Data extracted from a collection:
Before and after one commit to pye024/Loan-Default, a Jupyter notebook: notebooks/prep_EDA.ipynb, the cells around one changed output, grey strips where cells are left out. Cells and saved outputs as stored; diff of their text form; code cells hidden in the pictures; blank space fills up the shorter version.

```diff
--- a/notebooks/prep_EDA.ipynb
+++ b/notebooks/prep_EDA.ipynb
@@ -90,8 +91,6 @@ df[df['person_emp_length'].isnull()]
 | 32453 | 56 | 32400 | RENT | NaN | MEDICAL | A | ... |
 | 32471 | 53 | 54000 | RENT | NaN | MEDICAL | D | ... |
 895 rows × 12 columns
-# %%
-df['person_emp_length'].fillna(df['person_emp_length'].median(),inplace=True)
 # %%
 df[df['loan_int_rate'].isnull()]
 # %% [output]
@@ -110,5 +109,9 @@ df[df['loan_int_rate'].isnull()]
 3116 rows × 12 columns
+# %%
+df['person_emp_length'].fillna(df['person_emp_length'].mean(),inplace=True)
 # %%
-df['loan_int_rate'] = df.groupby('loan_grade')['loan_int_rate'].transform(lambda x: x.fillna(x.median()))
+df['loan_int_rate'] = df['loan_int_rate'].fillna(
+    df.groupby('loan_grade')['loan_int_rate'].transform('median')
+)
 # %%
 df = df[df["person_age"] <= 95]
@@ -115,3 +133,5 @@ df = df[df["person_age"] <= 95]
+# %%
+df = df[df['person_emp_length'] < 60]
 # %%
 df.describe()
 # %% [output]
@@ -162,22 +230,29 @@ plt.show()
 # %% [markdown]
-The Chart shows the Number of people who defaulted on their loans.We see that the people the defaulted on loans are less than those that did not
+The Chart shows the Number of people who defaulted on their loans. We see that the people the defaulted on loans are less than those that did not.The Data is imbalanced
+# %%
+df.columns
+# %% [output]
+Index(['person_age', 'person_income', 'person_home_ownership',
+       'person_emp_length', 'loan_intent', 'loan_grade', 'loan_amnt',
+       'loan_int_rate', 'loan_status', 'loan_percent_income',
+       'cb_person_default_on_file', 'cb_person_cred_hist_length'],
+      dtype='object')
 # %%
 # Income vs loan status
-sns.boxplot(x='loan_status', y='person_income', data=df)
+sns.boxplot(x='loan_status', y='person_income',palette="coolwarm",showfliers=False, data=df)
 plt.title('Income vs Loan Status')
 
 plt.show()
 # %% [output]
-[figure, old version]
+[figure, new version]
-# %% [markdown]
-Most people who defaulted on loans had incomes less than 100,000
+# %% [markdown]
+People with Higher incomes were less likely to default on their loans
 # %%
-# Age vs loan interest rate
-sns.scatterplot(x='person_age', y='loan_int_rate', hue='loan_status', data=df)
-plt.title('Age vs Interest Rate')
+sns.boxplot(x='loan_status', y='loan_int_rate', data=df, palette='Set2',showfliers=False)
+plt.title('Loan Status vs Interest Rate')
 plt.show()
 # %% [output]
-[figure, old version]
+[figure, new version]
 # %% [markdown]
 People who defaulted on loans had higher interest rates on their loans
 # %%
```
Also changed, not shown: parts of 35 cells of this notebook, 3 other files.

▶ Brief
Return only the number of lines in the preceding records that contain the string "columns".

▶ Written answer
3